TASK INSTRUCTIONS →
Only an exact copy of the listing below will do.
---+---
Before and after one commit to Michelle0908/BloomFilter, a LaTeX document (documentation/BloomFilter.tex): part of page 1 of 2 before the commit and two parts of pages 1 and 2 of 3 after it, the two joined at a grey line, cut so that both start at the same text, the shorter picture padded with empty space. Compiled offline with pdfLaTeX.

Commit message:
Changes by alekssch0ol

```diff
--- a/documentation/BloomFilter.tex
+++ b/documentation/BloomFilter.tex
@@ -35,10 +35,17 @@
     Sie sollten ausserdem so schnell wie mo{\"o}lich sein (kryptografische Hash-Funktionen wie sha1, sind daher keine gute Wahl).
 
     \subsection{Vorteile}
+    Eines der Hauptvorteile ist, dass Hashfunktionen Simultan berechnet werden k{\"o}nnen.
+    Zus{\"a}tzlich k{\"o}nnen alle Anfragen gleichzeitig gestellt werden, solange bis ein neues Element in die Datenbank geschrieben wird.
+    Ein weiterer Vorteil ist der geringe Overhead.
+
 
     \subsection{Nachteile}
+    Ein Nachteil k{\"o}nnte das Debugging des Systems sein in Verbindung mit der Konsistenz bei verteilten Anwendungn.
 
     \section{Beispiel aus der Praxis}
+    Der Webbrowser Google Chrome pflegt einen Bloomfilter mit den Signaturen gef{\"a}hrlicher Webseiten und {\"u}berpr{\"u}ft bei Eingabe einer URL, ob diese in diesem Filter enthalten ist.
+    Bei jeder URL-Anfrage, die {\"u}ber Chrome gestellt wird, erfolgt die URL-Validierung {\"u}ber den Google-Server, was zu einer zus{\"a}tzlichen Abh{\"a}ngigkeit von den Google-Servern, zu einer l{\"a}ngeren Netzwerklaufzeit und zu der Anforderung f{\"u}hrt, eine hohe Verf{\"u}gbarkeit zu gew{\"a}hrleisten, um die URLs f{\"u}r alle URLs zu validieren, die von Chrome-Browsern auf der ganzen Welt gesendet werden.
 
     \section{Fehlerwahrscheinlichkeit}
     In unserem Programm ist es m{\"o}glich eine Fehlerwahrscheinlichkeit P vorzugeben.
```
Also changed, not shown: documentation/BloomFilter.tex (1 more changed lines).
---+---
ANSWER AREA →
Before and after one commit to Michelle0908/BloomFilter, a LaTeX document (documentation/BloomFilter.tex): part of page 1 of 2 before the commit and two parts of pages 1 and 2 of 3 after it, the two joined at a grey line, cut so that both start at the same text, the shorter picture padded with empty space. Compiled offline with pdfLaTeX.

Commit message:
Changes by alekssch0ol

```diff
--- a/documentation/BloomFilter.tex
+++ b/documentation/BloomFilter.tex
@@ -35,10 +35,17 @@
     Sie sollten ausserdem so schnell wie mo{\"o}lich sein (kryptografische Hash-Funktionen wie sha1, sind daher keine gute Wahl).
 
     \subsection{Vorteile}
+    Eines der Hauptvorteile ist, dass Hashfunktionen Simultan berechnet werden k{\"o}nnen.
+    Zus{\"a}tzlich k{\"o}nnen alle Anfragen gleichzeitig gestellt werden, solange bis ein neues Element in die Datenbank geschrieben wird.
+    Ein weiterer Vorteil ist der geringe Overhead.
+
 
     \subsection{Nachteile}
+    Ein Nachteil k{\"o}nnte das Debugging des Systems sein in Verbindung mit der Konsistenz bei verteilten Anwendungn.
 
     \section{Beispiel aus der Praxis}
+    Der Webbrowser Google Chrome pflegt einen Bloomfilter mit den Signaturen gef{\"a}hrlicher Webseiten und {\"u}berpr{\"u}ft bei Eingabe einer URL, ob diese in diesem Filter enthalten ist.
+    Bei jeder URL-Anfrage, die {\"u}ber Chrome gestellt wird, erfolgt die URL-Validierung {\"u}ber den Google-Server, was zu einer zus{\"a}tzlichen Abh{\"a}ngigkeit von den Google-Servern, zu einer l{\"a}ngeren Netzwerklaufzeit und zu der Anforderung f{\"u}hrt, eine hohe Verf{\"u}gbarkeit zu gew{\"a}hrleisten, um die URLs f{\"u}r alle URLs zu validieren, die von Chrome-Browsern auf der ganzen Welt gesendet werden.
 
     \section{Fehlerwahrscheinlichkeit}
     In unserem Programm ist es m{\"o}glich eine Fehlerwahrscheinlichkeit P vorzugeben.
```
Also changed, not shown: documentation/BloomFilter.tex (1 more changed lines).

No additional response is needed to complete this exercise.